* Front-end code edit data
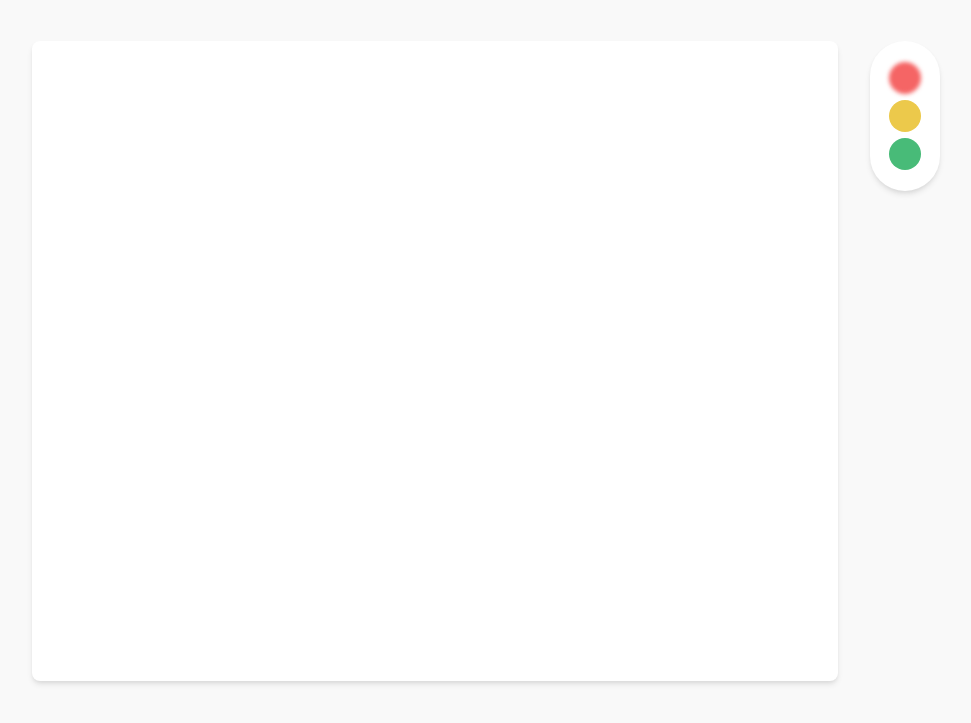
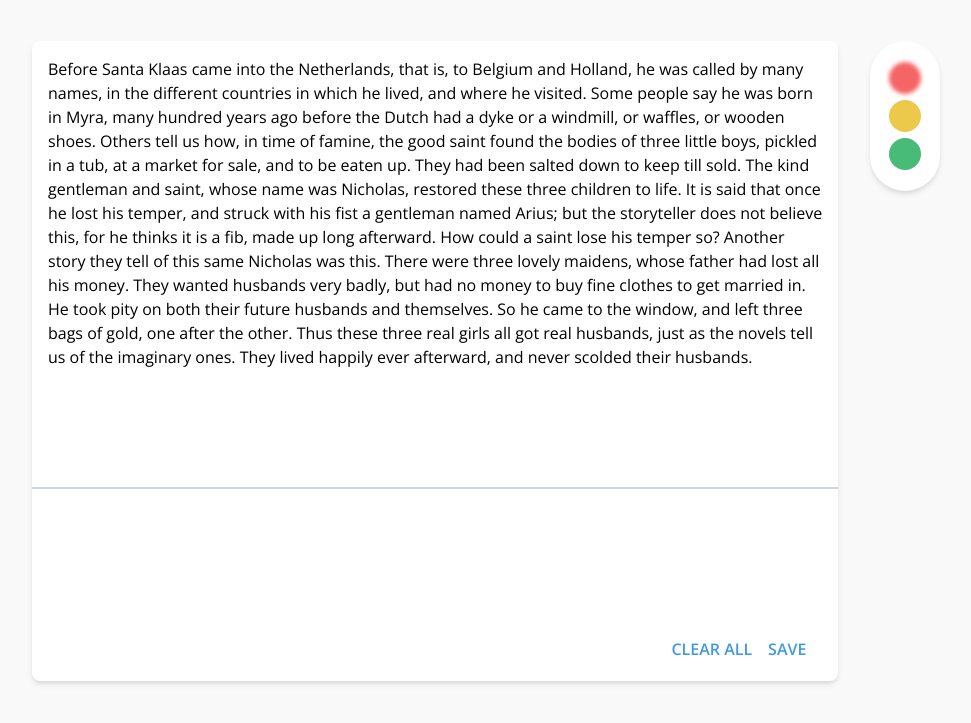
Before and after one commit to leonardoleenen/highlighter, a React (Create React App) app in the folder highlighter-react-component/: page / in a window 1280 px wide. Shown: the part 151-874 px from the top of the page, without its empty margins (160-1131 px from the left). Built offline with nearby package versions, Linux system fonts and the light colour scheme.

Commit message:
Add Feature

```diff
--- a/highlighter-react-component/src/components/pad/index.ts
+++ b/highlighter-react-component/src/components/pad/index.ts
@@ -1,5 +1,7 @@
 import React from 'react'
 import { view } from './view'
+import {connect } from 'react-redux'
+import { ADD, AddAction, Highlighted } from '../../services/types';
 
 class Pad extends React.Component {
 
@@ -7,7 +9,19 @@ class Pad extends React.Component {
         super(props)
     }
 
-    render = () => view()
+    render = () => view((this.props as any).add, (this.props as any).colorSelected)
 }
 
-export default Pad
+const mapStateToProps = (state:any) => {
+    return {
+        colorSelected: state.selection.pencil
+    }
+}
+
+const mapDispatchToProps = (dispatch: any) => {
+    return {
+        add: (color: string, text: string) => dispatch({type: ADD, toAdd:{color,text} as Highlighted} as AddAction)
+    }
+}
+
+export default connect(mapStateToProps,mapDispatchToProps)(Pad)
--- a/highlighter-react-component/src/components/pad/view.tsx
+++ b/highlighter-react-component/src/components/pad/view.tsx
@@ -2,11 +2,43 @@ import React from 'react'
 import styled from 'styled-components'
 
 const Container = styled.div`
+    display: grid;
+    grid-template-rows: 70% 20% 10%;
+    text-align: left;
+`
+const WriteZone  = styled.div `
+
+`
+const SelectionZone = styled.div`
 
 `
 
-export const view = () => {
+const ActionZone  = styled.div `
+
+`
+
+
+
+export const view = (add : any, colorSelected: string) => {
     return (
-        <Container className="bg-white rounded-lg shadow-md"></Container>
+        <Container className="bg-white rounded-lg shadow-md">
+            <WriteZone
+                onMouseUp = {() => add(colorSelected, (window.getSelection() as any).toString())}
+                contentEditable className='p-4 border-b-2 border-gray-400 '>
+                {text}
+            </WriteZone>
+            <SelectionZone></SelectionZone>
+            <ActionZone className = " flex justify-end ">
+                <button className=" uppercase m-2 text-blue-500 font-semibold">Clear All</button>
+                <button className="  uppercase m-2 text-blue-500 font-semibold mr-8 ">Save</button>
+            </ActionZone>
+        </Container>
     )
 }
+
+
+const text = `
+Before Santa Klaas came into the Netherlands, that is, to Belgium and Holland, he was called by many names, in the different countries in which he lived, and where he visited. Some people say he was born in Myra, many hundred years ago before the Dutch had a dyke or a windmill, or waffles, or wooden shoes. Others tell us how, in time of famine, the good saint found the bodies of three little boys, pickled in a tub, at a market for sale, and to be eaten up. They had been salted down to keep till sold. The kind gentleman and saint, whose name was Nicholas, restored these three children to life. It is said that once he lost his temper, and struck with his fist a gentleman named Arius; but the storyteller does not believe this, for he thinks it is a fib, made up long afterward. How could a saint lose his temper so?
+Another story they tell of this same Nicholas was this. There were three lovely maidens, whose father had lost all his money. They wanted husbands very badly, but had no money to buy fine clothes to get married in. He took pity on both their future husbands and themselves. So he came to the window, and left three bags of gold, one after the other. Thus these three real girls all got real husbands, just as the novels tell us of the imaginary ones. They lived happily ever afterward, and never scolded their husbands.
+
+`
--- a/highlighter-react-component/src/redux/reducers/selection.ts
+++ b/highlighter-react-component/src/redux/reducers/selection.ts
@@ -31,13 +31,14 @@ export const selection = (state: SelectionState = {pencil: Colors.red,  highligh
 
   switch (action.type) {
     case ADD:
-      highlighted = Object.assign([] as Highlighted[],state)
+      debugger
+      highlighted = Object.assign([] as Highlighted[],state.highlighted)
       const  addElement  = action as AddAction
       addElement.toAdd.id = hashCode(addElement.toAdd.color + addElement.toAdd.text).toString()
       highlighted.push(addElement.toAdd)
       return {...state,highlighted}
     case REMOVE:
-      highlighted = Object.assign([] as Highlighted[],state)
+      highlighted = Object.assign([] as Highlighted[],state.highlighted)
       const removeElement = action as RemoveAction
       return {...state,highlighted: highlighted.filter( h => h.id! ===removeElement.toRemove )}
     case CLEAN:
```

* Instructions for the task
Look through the entries and return each line that has the word "colorSelected" in it.

* Worked solution
+    render = () => view((this.props as any).add, (this.props as any).colorSelected)
+        colorSelected: state.selection.pencil
+export const view = (add : any, colorSelected: string) => {
+                onMouseUp = {() => add(colorSelected, (window.getSelection() as any).toString())}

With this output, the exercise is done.